WHAT YOU WILL DO ▸
Report back every line in the data that includes the string "profile".

THE RECORDS ▸
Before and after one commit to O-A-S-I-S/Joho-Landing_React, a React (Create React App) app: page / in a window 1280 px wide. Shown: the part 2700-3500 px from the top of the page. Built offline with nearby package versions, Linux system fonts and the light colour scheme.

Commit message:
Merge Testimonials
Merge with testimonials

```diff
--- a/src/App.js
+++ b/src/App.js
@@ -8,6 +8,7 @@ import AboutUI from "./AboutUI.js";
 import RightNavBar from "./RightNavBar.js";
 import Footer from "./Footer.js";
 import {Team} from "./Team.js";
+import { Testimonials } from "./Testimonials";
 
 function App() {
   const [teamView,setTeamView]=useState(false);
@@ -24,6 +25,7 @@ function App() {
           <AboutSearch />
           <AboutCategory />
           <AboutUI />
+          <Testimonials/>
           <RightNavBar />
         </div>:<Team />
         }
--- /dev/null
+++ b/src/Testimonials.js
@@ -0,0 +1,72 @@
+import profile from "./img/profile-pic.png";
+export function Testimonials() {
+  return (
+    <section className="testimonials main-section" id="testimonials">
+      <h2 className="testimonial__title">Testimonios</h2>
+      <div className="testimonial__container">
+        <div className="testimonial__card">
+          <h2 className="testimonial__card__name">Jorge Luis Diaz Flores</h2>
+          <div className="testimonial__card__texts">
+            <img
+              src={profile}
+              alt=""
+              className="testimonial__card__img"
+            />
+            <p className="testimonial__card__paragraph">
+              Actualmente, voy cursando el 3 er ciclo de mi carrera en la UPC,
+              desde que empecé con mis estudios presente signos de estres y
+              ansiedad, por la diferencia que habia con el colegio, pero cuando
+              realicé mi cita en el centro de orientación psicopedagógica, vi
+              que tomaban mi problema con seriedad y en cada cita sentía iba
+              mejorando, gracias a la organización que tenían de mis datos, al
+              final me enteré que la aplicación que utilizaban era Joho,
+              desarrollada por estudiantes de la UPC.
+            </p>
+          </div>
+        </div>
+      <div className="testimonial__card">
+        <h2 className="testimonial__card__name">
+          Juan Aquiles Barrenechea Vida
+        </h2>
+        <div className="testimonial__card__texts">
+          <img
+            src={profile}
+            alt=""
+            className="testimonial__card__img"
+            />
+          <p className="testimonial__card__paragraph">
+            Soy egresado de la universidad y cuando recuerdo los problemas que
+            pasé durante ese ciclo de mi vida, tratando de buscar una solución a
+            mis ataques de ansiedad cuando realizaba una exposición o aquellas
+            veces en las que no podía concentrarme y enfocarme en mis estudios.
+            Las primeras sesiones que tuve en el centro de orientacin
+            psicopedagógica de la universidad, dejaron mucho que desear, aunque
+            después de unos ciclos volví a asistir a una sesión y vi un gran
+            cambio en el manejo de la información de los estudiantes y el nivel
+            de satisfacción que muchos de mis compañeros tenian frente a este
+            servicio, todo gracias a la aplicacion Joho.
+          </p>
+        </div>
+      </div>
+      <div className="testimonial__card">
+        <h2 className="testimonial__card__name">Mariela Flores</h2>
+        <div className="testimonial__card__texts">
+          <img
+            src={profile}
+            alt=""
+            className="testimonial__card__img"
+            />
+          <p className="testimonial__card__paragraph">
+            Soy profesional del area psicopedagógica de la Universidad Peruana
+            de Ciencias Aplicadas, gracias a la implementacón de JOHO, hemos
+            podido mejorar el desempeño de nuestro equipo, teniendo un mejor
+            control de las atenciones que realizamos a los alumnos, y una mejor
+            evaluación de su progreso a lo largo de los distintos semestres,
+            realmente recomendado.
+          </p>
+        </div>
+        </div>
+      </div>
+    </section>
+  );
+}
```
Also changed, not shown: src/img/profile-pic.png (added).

ANSWER BOX ▸
+import profile from "./img/profile-pic.png";
+              src={profile}
+            src={profile}
+            src={profile}
Also changed, not shown: src/img/profile-pic.png (added).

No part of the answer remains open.